**Prompt**
Determine the count of lines in the following entries that contain the string "valeur". Write only the number.

Top of Records

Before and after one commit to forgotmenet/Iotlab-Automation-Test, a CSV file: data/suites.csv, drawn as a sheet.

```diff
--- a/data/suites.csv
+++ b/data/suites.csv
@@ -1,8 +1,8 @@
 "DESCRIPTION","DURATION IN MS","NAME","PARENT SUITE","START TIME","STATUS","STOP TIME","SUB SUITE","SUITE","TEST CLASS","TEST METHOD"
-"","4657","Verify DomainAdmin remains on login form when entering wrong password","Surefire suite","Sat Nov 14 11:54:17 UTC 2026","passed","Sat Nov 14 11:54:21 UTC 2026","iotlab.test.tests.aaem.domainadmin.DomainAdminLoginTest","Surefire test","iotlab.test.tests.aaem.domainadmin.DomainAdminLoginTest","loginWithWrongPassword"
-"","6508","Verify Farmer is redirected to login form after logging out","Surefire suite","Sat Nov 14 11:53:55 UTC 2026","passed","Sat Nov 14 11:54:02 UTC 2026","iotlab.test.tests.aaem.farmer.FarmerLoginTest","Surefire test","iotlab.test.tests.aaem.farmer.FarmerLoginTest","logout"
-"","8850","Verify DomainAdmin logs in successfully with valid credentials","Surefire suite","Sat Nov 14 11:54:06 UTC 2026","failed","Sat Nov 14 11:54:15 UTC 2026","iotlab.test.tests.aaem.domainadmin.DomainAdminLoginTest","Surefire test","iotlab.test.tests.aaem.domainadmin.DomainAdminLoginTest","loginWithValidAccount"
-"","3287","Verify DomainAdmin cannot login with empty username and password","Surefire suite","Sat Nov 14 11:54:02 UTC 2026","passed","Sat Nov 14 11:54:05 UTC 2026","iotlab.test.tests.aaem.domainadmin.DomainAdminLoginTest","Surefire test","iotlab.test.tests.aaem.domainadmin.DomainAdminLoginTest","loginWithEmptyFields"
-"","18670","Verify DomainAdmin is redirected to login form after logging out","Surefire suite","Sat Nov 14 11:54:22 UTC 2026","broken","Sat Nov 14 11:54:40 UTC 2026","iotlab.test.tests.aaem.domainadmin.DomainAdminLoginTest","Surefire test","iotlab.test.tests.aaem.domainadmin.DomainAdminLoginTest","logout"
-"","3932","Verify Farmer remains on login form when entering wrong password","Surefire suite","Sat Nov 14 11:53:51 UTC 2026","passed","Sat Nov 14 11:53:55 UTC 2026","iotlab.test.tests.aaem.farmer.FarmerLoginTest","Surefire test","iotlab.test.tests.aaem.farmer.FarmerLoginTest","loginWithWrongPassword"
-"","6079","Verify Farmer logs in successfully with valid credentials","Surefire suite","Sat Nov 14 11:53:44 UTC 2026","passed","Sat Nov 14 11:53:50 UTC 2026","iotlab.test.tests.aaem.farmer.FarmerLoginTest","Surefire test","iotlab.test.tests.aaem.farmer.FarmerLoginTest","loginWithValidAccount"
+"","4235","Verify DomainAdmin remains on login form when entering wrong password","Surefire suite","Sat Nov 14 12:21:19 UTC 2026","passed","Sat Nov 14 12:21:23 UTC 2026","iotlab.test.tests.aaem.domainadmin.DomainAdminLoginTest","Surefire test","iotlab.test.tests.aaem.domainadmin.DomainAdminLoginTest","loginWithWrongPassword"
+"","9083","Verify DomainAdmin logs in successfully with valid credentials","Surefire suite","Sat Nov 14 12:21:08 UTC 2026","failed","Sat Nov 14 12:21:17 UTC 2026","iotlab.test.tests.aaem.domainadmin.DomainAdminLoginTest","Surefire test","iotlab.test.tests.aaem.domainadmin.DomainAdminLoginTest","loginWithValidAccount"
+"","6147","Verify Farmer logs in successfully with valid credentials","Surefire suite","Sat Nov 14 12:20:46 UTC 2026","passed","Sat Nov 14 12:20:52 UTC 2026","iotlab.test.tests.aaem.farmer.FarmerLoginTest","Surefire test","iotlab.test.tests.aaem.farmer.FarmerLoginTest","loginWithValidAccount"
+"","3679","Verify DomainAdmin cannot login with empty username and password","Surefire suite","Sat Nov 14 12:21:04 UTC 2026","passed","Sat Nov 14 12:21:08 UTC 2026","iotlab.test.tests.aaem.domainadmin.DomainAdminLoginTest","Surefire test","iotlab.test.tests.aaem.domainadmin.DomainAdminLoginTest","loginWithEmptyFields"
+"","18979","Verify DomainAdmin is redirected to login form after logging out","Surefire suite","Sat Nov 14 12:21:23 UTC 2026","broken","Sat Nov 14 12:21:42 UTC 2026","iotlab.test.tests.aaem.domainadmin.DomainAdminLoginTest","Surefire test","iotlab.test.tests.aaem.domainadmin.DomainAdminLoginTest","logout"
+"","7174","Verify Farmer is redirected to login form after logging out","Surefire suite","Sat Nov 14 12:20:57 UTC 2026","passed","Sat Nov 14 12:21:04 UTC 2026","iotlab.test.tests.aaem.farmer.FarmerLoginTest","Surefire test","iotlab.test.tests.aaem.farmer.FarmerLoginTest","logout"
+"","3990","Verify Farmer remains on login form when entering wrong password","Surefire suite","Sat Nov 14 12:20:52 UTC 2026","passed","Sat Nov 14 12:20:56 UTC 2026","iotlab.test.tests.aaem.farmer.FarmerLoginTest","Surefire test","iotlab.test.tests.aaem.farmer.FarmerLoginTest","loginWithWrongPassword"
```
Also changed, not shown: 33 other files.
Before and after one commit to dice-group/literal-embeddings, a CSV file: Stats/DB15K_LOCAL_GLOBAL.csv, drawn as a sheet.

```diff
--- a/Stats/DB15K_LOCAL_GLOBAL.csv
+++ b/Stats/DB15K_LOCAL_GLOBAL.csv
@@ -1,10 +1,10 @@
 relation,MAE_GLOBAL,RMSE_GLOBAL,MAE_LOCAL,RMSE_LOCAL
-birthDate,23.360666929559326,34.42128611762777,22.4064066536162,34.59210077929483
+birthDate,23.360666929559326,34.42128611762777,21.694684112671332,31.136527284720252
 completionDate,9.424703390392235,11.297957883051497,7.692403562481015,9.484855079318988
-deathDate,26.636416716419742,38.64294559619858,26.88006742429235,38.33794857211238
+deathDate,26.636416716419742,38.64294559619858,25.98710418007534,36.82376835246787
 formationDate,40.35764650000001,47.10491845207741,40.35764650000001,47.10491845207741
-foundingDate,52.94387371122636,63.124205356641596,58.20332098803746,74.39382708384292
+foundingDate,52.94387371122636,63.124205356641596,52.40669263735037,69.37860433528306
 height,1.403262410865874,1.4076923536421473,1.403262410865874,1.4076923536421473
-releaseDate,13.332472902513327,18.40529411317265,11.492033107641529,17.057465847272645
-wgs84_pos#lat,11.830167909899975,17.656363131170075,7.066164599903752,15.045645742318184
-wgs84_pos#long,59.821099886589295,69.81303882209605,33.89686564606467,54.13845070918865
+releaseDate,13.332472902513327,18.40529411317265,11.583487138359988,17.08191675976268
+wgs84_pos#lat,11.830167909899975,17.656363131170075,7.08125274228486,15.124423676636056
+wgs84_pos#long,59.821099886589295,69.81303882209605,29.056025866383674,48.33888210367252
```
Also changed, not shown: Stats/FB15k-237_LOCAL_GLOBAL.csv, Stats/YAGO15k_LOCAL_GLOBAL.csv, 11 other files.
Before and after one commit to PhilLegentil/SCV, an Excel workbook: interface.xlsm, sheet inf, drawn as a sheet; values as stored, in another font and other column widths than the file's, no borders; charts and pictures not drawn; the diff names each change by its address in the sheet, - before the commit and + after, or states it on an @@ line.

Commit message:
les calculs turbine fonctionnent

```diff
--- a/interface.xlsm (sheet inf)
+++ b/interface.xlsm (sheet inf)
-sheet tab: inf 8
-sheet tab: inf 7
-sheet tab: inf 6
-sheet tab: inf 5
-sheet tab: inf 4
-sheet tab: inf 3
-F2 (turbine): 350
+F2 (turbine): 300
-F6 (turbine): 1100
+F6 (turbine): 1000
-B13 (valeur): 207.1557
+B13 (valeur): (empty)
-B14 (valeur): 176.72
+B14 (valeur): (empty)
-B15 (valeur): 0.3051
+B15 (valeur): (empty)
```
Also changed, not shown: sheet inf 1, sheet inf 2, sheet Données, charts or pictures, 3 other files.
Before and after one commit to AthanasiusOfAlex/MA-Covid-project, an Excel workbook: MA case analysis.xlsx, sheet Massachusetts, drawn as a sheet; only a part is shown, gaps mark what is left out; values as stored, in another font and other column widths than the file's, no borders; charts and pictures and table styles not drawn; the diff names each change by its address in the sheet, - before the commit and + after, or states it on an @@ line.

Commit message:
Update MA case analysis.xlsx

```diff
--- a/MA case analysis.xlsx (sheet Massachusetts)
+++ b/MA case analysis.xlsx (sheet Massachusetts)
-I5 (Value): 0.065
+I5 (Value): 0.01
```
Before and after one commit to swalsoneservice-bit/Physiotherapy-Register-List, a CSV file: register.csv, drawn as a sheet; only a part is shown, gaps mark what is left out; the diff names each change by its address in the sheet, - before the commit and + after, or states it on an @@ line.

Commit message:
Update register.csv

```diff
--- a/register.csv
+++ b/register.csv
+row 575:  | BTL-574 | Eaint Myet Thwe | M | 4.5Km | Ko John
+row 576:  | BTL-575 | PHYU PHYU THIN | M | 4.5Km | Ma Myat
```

Bottom of Records

**Expected answer**
6